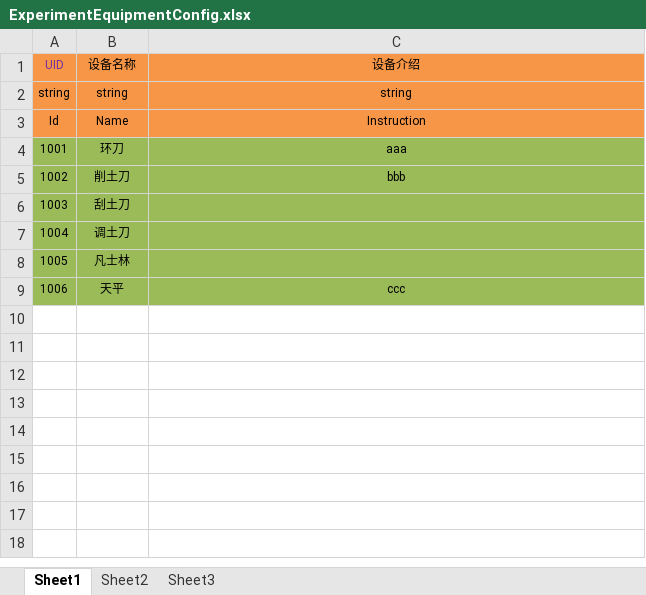
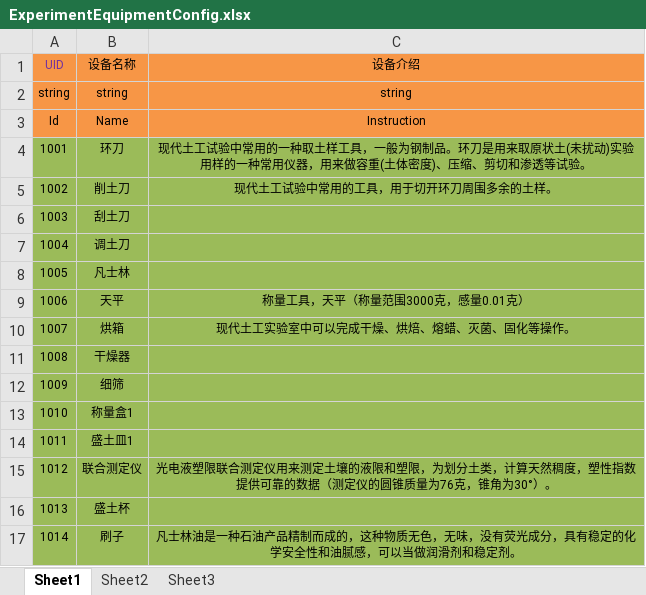
Before and after one commit to PSYCHO856/SoilExperiment, an Excel workbook: Assets/InProject/Excels/ExperimentEquipmentConfig.xlsx, sheet Sheet1, drawn as a sheet; values as stored, in another font and other column widths than the file's, no borders; the diff names each change by its address in the sheet, - before the commit and + after, or states it on an @@ line.

```diff
--- a/Assets/InProject/Excels/ExperimentEquipmentConfig.xlsx (sheet Sheet1)
+++ b/Assets/InProject/Excels/ExperimentEquipmentConfig.xlsx (sheet Sheet1)
-C4 (设备介绍): aaa
+C4 (设备介绍): 现代土工试验中常用的一种取土样工具，一般为钢制品。环刀是用来取原状土(未扰动)实验用样的一种常用仪器，用来做容重(土体密度)、压缩、剪切和渗透等试验。
-C5 (设备介绍): bbb
+C5 (设备介绍): 现代土工试验中常用的工具，用于切开环刀周围多余的土样。
-C9 (设备介绍): ccc
+C9 (设备介绍): 称量工具，天平（称量范围3000克，感量0.01克）
+row 10: 1007 | 烘箱 | 现代土工实验室中可以完成干燥、烘焙、熔蜡、灭菌、固化等操作。
+row 11: 1008 | 干燥器
+row 12: 1009 | 细筛
+row 13: 1010 | 称量盒1
+row 14: 1011 | 盛土皿1
+row 15: 1012 | 联合测定仪 | 光电液塑限联合测定仪用来测定土壤的液限和塑限，为划分土类，计算天然稠度，塑性指数提供可靠的数据（测定仪的圆锥质量为76克，锥角为30°）。
+row 16: 1013 | 盛土杯
+row 17: 1014 | 刷子 | 凡士林油是一种石油产品精制而成的，这种物质无色，无味，没有荧光成分，具有稳定的化学安全性和油腻感，可以当做润滑剂和稳定剂。
```
Also changed, not shown: 52 other files.
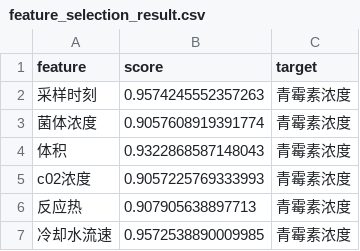
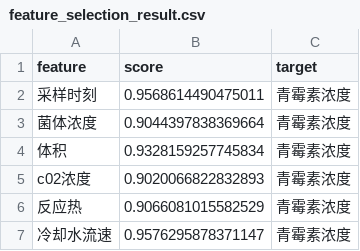
Before and after one commit to garcey6/quality-prediction-backend, a CSV file: app/uploads/feature_selection_result.csv, drawn as a sheet.

```diff
--- a/app/uploads/feature_selection_result.csv
+++ b/app/uploads/feature_selection_result.csv
@@ -1,7 +1,7 @@
 feature,score,target
-采样时刻,0.9574245552357263,青霉素浓度
-菌体浓度,0.9057608919391774,青霉素浓度
-体积,0.9322868587148043,青霉素浓度
-c02浓度,0.9057225769333993,青霉素浓度
-反应热,0.907905638897713,青霉素浓度
-冷却水流速,0.9572538890009985,青霉素浓度
+采样时刻,0.9568614490475011,青霉素浓度
+菌体浓度,0.9044397838369664,青霉素浓度
+体积,0.9328159257745834,青霉素浓度
+c02浓度,0.9020066822832893,青霉素浓度
+反应热,0.9066081015582529,青霉素浓度
+冷却水流速,0.9576295878371147,青霉素浓度
```
Also changed, not shown: 8 other files.
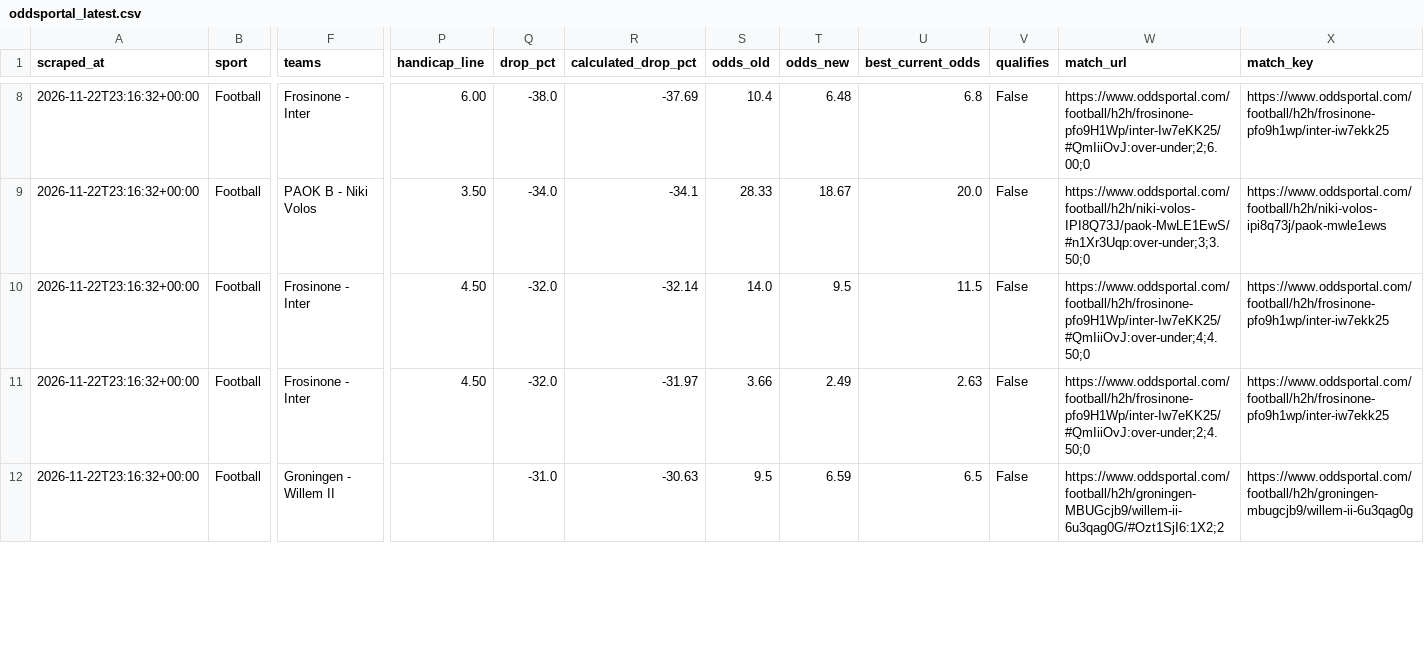
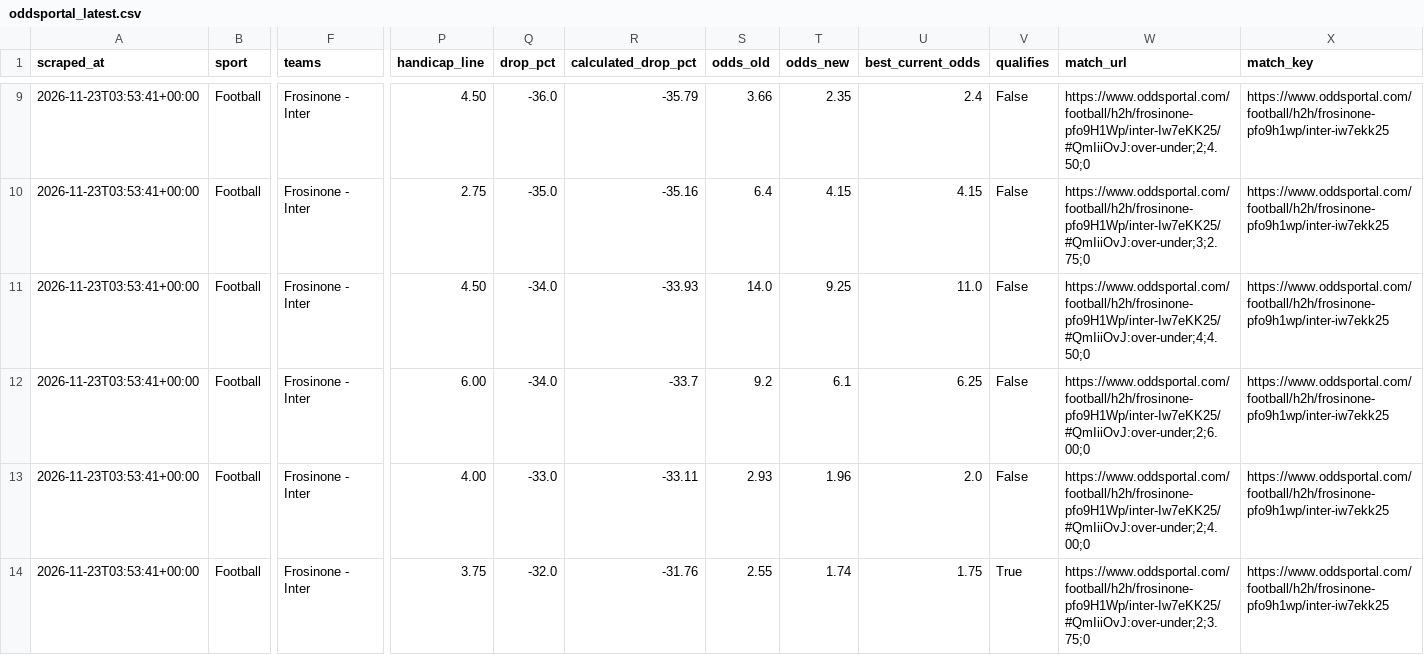
Before and after one commit to Yaretti/oddsportal-parser, a CSV file: data/oddsportal_latest.csv, drawn as a sheet; only a part is shown, gaps mark what is left out; removed rows and columns are numbered as before the commit, all else as after; rows hold the shown columns only; the diff covers the shown part only; the diff names each change by its address in the sheet, - before the commit and + after, or states it on an @@ line.

```diff
--- a/data/oddsportal_latest.csv
+++ b/data/oddsportal_latest.csv
-A9:A11 (scraped_at): 2026-11-22T23:16:32+00:00
+A9:A11 (scraped_at): 2026-11-23T03:53:41+00:00
-P9 (handicap_line): 6.00
+P9 (handicap_line): 4.50
-Q9 (drop_pct): -38.0
+Q9 (drop_pct): -36.0
-R9 (calculated_drop_pct): -37.69
+R9 (calculated_drop_pct): -35.79
-S9 (odds_old): 10.4
+S9 (odds_old): 3.66
-T9 (odds_new): 6.48
+T9 (odds_new): 2.35
-U9 (best_current_odds): 6.8
+U9 (best_current_odds): 2.4
-W9 (match_url): https://www.oddsportal.com/football/h2h/frosinone-pfo9H1Wp/inter-Iw7eKK25/#QmIiiOvJ:over-under;2;6.00;0
+W9 (match_url): https://www.oddsportal.com/football/h2h/frosinone-pfo9H1Wp/inter-Iw7eKK25/#QmIiiOvJ:over-under;2;4.50;0
-F10 (teams): PAOK B - Niki Volos
+F10 (teams): Frosinone - Inter
-P10 (handicap_line): 3.50
+P10 (handicap_line): 2.75
-Q10 (drop_pct): -34.0
+Q10 (drop_pct): -35.0
-R10 (calculated_drop_pct): -34.1
+R10 (calculated_drop_pct): -35.16
-S10 (odds_old): 28.33
+S10 (odds_old): 6.4
-T10 (odds_new): 18.67
+T10 (odds_new): 4.15
-U10 (best_current_odds): 20.0
+U10 (best_current_odds): 4.15
-W10 (match_url): https://www.oddsportal.com/football/h2h/niki-volos-IPI8Q73J/paok-MwLE1EwS/#n1Xr3Uqp:over-under;3;3.50;0
+W10 (match_url): https://www.oddsportal.com/football/h2h/frosinone-pfo9H1Wp/inter-Iw7eKK25/#QmIiiOvJ:over-under;3;2.75;0
-X10 (match_key): https://www.oddsportal.com/football/h2h/niki-volos-ipi8q73j/paok-mwle1ews
+X10 (match_key): https://www.oddsportal.com/football/h2h/frosinone-pfo9h1wp/inter-iw7ekk25
-Q11 (drop_pct): -32.0
+Q11 (drop_pct): -34.0
-R11 (calculated_drop_pct): -32.14
+R11 (calculated_drop_pct): -33.93
-T11 (odds_new): 9.5
+T11 (odds_new): 9.25
-U11 (best_current_odds): 11.5
+U11 (best_current_odds): 11.0
+row 12: 2026-11-23T03:53:41+00:00 | Football | Frosinone - Inter | 6.00 | -34.0 | -33.7 | 9.2 | 6.1 | 6.25 | False | https://www.oddsportal.com/football/h2h/frosinone-pfo9H1Wp/inter-Iw7eKK25/#QmIiiOvJ:over-under;2;6.00;0 | https://www.oddsportal.com/football/h2h/frosinone-pfo9h1wp/inter-iw7ekk25
+row 13: 2026-11-23T03:53:41+00:00 | Football | Frosinone - Inter | 4.00 | -33.0 | -33.11 | 2.93 | 1.96 | 2.0 | False | https://www.oddsportal.com/football/h2h/frosinone-pfo9H1Wp/inter-Iw7eKK25/#QmIiiOvJ:over-under;2;4.00;0 | https://www.oddsportal.com/football/h2h/frosinone-pfo9h1wp/inter-iw7ekk25
-A14 (scraped_at): 2026-11-22T23:16:32+00:00
+A14 (scraped_at): 2026-11-23T03:53:41+00:00
-P14 (handicap_line): 4.50
+P14 (handicap_line): 3.75
-R14 (calculated_drop_pct): -31.97
+R14 (calculated_drop_pct): -31.76
-S14 (odds_old): 3.66
+S14 (odds_old): 2.55
-T14 (odds_new): 2.49
+T14 (odds_new): 1.74
-U14 (best_current_odds): 2.63
+U14 (best_current_odds): 1.75
-V14 (qualifies): False
+V14 (qualifies): True
-W14 (match_url): https://www.oddsportal.com/football/h2h/frosinone-pfo9H1Wp/inter-Iw7eKK25/#QmIiiOvJ:over-under;2;4.50;0
+W14 (match_url): https://www.oddsportal.com/football/h2h/frosinone-pfo9H1Wp/inter-Iw7eKK25/#QmIiiOvJ:over-under;2;3.75;0
-row 12: 2026-11-22T23:16:32+00:00 | Football | Groningen - Willem II |  | -31.0 | -30.63 | 9.5 | 6.59 | 6.5 | False | https://www.oddsportal.com/football/h2h/groningen-MBUGcjb9/willem-ii-6u3qag0G/#Ozt1SjI6:1X2;2 | https://www.oddsportal.com/football/h2h/groningen-mbugcjb9/willem-ii-6u3qag0g
```
Also changed, not shown: 2 added rows, 1 removed row and 27 edited cells elsewhere in this file, data/oddsportal_history.csv, data/oddsportal_movement.csv, 3 other files.
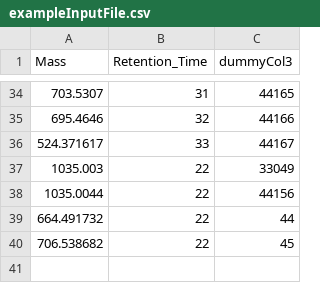
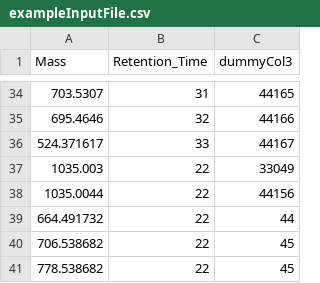
Before and after one commit to ankitrasto/rkmd, a CSV file: dist/RKMD_v.0.5.5/exampleInputFile.csv, drawn as a sheet; only a part is shown, gaps mark what is left out.

Commit message:
updated example input

```diff
--- a/dist/RKMD_v.0.5.5/exampleInputFile.csv
+++ b/dist/RKMD_v.0.5.5/exampleInputFile.csv
@@ -40 +40,2 @@ Mass,Retention_Time,dummyCol3
 706.538682,22,45
+778.538682,22,45
```
Also changed, not shown: 1 other file.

[Problem details]: Return every line from the entries above that contains the word "under".

[Response to the exercise]:
-W9 (match_url): https://www.oddsportal.com/football/h2h/frosinone-pfo9H1Wp/inter-Iw7eKK25/#QmIiiOvJ:over-under;2;6.00;0
+W9 (match_url): https://www.oddsportal.com/football/h2h/frosinone-pfo9H1Wp/inter-Iw7eKK25/#QmIiiOvJ:over-under;2;4.50;0
-W10 (match_url): https://www.oddsportal.com/football/h2h/niki-volos-IPI8Q73J/paok-MwLE1EwS/#n1Xr3Uqp:over-under;3;3.50;0
+W10 (match_url): https://www.oddsportal.com/football/h2h/frosinone-pfo9H1Wp/inter-Iw7eKK25/#QmIiiOvJ:over-under;3;2.75;0
+row 12: 2026-11-23T03:53:41+00:00 | Football | Frosinone - Inter | 6.00 | -34.0 | -33.7 | 9.2 | 6.1 | 6.25 | False | https://www.oddsportal.com/football/h2h/frosinone-pfo9H1Wp/inter-Iw7eKK25/#QmIiiOvJ:over-under;2;6.00;0 | https://www.oddsportal.com/football/h2h/frosinone-pfo9h1wp/inter-iw7ekk25
+row 13: 2026-11-23T03:53:41+00:00 | Football | Frosinone - Inter | 4.00 | -33.0 | -33.11 | 2.93 | 1.96 | 2.0 | False | https://www.oddsportal.com/football/h2h/frosinone-pfo9H1Wp/inter-Iw7eKK25/#QmIiiOvJ:over-under;2;4.00;0 | https://www.oddsportal.com/football/h2h/frosinone-pfo9h1wp/inter-iw7ekk25
-W14 (match_url): https://www.oddsportal.com/football/h2h/frosinone-pfo9H1Wp/inter-Iw7eKK25/#QmIiiOvJ:over-under;2;4.50;0
+W14 (match_url): https://www.oddsportal.com/football/h2h/frosinone-pfo9H1Wp/inter-Iw7eKK25/#QmIiiOvJ:over-under;2;3.75;0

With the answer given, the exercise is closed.